No one can argue that The Ghost of Tom Joad is the worst album in the entire Springsteen discography. And unlike other albums that will be mentioned later on, there is no saving this album by explaining it was an experiment or a time that Springsteen was going through. The Ghost of Tom Joad is just a bad album. If not for the completeist in me, I wouldn’t even own this album. There are 3 decent songs on the entire record (“The Ghost Of Tom Joad,” “Youngstown,” “Across The Border”), and two of them are incredible when performed live, because the arrangements have been redone. The rest of the record is just terrible. The songs are slow with nothing but an acoustic guitar backing them. And the guitar work barely has any movement. It’s all chords strumming to make a song. Clearly, The Ghost of Tom Joad suffers from no E-Street band and no direction. Every band with a storied career is entitled to one bomb and this album is Springsteen’s. And yes, he does get a pass for it.

 17 - High Hopes 

It is understandable that High Hopes would rank so low; it was a collection of leftover songs that Bruce threw together and called an album. There is a reason that some songs never appear on a record and High Hopes has a few examples of this. But it also has a few moments of brilliance and it is those brilliant moments that save it from being horrendous. The highlight of the album is the studio version of “American Skin (41 Shots).” This was a song that Springsteen had only released on a live record (Live In New York City) and hearing a proper studio version was an absolute treat. “High Hopes” is another terrific song that helps pull the album together. Written by Tim Scott McConnell, Springsteen put together a terrific version of this contemporary rocker. Overall, High Hopes suffers from a lack of cohesion, but there are moments that shine. It’s those moments that make the difference. 

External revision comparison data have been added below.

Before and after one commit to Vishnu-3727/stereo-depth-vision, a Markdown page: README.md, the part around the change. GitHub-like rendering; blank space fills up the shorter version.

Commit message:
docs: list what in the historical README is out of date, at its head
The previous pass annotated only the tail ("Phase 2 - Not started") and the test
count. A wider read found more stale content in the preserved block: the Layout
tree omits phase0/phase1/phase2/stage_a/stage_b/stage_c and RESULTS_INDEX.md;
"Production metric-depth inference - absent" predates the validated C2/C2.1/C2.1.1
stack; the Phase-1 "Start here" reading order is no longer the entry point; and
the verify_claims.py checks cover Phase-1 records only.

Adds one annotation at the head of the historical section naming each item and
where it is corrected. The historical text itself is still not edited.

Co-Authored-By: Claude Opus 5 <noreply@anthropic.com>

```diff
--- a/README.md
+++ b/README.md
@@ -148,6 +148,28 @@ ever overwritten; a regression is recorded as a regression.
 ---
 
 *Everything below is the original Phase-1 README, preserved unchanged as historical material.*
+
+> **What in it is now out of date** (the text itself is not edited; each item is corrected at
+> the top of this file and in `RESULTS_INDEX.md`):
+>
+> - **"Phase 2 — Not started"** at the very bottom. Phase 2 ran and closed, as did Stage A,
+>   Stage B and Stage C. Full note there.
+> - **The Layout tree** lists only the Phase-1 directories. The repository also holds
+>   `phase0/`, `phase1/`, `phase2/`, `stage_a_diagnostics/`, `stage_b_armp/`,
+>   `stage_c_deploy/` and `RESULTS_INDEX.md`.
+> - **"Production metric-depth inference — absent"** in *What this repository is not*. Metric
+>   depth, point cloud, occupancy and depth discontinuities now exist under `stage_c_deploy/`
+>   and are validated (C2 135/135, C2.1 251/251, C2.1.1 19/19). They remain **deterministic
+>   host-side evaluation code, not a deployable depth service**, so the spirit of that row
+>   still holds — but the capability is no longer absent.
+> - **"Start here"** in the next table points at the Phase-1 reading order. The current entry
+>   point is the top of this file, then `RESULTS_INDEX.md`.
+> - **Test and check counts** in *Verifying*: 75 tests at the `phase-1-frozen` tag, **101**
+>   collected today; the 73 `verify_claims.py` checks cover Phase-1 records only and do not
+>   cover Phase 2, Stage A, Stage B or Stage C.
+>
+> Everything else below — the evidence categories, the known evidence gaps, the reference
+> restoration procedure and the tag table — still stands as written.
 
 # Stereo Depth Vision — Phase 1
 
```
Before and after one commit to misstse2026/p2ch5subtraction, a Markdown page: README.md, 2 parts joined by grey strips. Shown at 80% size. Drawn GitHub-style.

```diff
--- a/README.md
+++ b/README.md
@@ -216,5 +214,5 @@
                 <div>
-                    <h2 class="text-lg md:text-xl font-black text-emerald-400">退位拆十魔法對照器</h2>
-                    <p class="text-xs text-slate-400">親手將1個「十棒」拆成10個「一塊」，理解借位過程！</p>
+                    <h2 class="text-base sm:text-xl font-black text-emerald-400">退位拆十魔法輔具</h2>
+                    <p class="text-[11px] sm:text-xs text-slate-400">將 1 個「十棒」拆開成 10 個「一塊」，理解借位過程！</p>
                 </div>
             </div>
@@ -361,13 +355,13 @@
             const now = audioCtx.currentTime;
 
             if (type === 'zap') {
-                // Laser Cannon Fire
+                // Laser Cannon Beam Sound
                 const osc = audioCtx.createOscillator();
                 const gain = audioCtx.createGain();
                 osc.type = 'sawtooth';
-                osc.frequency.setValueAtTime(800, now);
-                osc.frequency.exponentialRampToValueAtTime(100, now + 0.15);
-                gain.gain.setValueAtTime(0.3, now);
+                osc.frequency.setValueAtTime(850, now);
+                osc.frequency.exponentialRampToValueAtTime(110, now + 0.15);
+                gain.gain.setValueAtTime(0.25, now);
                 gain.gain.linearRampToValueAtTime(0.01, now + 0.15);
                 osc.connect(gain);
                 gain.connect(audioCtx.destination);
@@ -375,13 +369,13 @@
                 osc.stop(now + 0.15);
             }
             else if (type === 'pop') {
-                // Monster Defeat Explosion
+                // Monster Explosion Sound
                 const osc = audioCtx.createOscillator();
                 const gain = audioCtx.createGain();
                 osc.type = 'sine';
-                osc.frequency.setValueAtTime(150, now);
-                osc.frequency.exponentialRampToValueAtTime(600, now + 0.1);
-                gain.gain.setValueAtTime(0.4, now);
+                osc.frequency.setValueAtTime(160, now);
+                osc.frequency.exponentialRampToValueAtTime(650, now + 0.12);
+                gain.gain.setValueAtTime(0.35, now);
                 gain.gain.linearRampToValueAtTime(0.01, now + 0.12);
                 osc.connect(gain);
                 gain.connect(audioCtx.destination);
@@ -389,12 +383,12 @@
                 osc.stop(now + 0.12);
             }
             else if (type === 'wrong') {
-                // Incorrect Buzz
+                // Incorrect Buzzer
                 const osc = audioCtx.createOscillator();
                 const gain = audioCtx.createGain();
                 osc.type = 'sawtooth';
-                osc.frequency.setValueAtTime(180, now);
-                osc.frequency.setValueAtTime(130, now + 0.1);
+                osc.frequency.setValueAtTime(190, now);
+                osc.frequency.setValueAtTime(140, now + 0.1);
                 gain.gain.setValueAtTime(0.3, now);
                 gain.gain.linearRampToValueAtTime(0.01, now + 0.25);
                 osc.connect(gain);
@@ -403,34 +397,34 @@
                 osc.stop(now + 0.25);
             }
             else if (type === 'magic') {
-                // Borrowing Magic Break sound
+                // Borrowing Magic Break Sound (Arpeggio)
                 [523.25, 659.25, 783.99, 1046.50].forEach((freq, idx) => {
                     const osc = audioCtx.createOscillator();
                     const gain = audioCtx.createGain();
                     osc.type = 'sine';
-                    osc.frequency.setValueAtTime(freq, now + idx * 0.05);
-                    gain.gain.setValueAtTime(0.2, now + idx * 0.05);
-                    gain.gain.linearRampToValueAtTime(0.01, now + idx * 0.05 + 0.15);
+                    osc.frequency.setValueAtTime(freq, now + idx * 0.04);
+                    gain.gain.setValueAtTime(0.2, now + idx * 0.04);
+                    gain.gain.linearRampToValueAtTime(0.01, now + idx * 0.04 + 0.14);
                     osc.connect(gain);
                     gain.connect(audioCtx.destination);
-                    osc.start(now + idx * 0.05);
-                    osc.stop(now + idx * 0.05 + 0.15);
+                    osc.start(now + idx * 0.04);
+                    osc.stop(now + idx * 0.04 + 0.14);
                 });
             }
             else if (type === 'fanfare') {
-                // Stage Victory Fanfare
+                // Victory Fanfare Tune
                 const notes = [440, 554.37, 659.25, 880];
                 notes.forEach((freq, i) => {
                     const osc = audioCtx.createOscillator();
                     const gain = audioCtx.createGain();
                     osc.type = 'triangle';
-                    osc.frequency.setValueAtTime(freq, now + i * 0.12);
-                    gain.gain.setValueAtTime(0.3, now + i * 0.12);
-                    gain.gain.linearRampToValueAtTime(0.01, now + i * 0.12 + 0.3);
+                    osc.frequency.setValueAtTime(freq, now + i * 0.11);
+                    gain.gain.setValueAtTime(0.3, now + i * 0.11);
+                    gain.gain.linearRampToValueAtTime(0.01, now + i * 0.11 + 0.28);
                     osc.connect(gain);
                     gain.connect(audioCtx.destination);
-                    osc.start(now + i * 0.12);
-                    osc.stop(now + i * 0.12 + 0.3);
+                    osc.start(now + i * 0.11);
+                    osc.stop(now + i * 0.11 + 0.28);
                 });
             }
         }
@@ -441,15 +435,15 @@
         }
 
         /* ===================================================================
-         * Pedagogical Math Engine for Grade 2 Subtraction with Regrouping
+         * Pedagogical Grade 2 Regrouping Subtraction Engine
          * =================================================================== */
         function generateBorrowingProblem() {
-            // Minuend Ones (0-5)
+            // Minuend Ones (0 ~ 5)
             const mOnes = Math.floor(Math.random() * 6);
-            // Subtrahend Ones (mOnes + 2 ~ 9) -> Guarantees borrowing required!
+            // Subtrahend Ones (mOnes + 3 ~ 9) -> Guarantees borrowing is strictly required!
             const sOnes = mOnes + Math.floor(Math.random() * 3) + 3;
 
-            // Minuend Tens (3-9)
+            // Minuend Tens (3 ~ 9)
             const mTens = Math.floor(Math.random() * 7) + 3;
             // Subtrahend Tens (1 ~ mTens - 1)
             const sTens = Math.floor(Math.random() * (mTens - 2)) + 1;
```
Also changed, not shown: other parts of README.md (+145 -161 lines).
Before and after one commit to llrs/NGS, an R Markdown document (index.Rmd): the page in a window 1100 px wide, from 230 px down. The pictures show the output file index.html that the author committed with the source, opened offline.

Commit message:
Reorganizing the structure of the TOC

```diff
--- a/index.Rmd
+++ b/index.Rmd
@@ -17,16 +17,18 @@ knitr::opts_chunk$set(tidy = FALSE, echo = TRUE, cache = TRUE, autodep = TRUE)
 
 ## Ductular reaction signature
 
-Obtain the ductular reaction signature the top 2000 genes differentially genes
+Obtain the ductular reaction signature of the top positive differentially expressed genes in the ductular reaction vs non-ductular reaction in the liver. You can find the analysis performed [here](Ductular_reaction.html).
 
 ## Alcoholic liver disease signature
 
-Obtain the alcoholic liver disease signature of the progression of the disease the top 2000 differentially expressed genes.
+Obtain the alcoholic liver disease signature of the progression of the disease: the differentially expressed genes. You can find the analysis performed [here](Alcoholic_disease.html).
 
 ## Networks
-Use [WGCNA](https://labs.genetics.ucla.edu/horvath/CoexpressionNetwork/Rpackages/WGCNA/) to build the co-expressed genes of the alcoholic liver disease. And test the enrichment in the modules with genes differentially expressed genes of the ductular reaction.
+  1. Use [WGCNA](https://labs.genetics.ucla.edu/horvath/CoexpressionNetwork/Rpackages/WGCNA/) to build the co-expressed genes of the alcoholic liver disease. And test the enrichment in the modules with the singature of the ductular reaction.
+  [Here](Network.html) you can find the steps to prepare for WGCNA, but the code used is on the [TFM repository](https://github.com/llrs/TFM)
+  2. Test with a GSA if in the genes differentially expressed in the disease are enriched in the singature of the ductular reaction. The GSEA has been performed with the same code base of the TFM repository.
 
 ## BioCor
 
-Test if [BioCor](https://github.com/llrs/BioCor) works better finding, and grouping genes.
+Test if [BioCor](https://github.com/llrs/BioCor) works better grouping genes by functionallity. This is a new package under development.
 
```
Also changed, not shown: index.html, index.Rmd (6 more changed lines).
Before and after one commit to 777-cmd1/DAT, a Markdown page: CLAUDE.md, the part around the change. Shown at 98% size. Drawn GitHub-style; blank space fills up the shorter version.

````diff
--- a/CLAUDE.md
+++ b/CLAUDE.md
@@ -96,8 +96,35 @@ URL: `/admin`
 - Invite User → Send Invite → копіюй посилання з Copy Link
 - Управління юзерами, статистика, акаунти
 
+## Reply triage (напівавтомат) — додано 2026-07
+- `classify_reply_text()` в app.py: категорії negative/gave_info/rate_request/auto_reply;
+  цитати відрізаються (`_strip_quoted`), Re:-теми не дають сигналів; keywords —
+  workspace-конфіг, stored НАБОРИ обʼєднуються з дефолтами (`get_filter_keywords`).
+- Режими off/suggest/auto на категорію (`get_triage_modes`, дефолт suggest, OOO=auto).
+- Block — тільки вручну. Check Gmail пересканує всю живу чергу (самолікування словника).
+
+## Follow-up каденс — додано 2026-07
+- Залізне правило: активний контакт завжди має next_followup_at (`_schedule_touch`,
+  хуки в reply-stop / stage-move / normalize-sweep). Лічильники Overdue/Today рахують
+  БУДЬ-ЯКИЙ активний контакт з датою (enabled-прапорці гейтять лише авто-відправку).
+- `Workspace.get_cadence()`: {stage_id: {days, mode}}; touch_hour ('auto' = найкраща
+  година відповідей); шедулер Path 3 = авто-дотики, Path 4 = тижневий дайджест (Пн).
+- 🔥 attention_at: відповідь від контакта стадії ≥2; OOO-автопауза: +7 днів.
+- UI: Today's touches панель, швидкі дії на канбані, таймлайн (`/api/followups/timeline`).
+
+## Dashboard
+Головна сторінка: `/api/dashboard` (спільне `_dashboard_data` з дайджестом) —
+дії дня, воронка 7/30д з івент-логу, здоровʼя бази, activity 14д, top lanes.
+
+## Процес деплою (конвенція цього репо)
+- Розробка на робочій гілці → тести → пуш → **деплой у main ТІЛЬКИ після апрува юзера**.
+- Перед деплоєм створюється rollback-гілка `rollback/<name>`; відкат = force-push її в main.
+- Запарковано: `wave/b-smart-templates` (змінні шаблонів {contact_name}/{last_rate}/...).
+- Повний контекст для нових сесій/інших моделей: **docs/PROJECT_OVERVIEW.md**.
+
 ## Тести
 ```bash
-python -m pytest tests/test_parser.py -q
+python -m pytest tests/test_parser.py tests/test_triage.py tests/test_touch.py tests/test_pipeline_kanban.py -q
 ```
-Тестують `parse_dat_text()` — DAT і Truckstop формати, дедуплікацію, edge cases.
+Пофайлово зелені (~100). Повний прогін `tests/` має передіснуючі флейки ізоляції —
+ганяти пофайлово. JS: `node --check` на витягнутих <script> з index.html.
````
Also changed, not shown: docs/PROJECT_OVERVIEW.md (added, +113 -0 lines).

16 - Tunnel Of Love 

Tunnel Of Love is an album that lacks polish. The record released prior to this was Born In The U.S.A., so perhaps Bruce felt it was time to mix it up. He went from one of his most iconic, stadium anthem, rock records, to a stripped down, softer album that was heavy on keys and low on leads. He also broke up the band after this record and tour. And while it is not a terrible album, Tunnel Of Love is one of the low points in Bruce’s career. The album does contain one of the most underrated and all but forgotten Springsteen gems in “Spare Parts.” It’s a hard rocking song that nostalgically called back to themes he wrote about in the 70s, but this time with a female protagonist. I’ve always felt that “Spare Parts” never got the attention it deserved. And without actually double checking, I believe it has the least number of live performances out of any Springsteen song. And that is a true shame. There are other solid songs on Tunnel Of Love as well including “Tougher Than The Rest,” and “Brilliant Disguise.” But these are paired with clunkers such as “Cautious Man,” and “Valentine’s Day.” With a little more focus and direction Tunnel Of Love could have been a much better album. 

Up next --- albums 15 - 11.